> Task directions: Output the records below verbatim, minus the pictures.

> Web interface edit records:
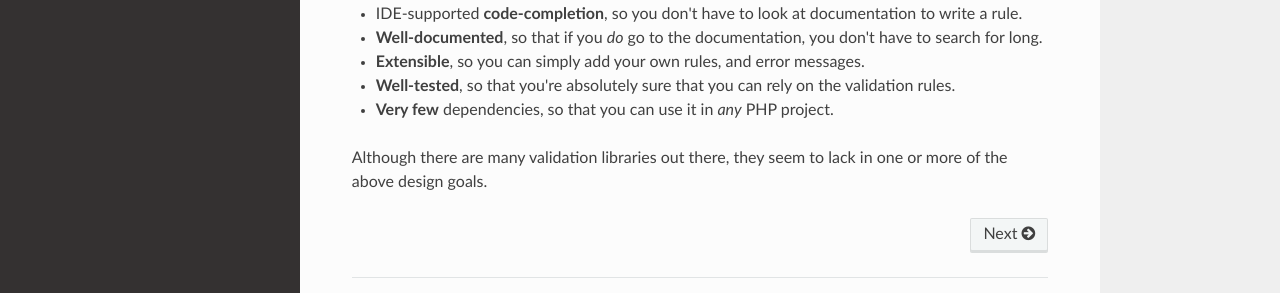
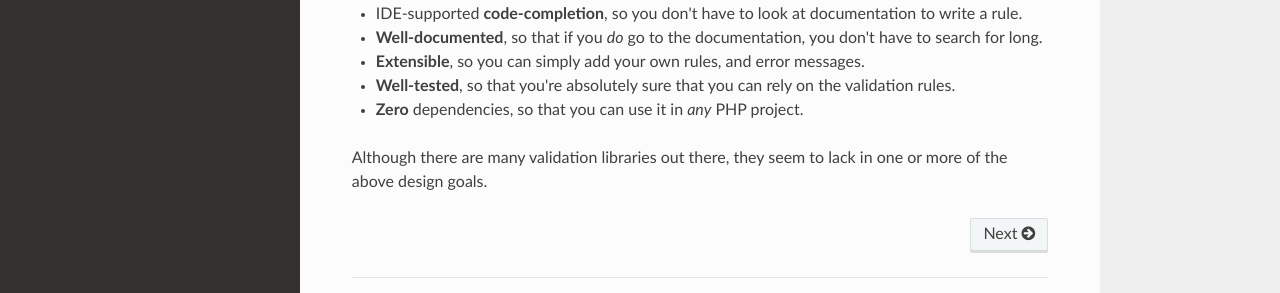
Before and after one commit to particle-php/Validator, an MkDocs documentation site: the page built from docs/index.md, in a window 1280 px wide and 900 px high, scrolled down 624 px. Shown: the part 553-846 px from the top of the window. Built offline with MkDocs 1.6.1, drawn with Linux system fonts in a browser that asks for light colours; nearby versions of some CDN libraries; old or Windows-style settings are respelled for this version of MkDocs.

Commit message:
Update the unique selling points in the documentation

```diff
--- a/docs/index.md
+++ b/docs/index.md
@@ -48,7 +48,7 @@ design goals:
  - **Well-documented**, so that if you *do* go to the documentation, you don't have to search for long.
  - **Extensible**, so you can simply add your own rules, and error messages.
  - **Well-tested**, so that you're absolutely sure that you can rely on the validation rules.
- - **Very few** dependencies, so that you can use it in *any* PHP project.
+ - **Zero** dependencies, so that you can use it in *any* PHP project.
 
 Although there are many validation libraries out there, they seem to lack in one or more of the
 above design goals.
```
Also changed, not shown: README.md (+1 -1 lines).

> Exercise response:
Before and after one commit to particle-php/Validator, an MkDocs documentation site: the page built from docs/index.md, in a window 1280 px wide and 900 px high, scrolled down 624 px. Shown: the part 553-846 px from the top of the window. Built offline with MkDocs 1.6.1, drawn with Linux system fonts in a browser that asks for light colours; nearby versions of some CDN libraries; old or Windows-style settings are respelled for this version of MkDocs.

Commit message:
Update the unique selling points in the documentation

```diff
--- a/docs/index.md
+++ b/docs/index.md
@@ -48,7 +48,7 @@ design goals:
  - **Well-documented**, so that if you *do* go to the documentation, you don't have to search for long.
  - **Extensible**, so you can simply add your own rules, and error messages.
  - **Well-tested**, so that you're absolutely sure that you can rely on the validation rules.
- - **Very few** dependencies, so that you can use it in *any* PHP project.
+ - **Zero** dependencies, so that you can use it in *any* PHP project.
 
 Although there are many validation libraries out there, they seem to lack in one or more of the
 above design goals.
```
Also changed, not shown: README.md (+1 -1 lines).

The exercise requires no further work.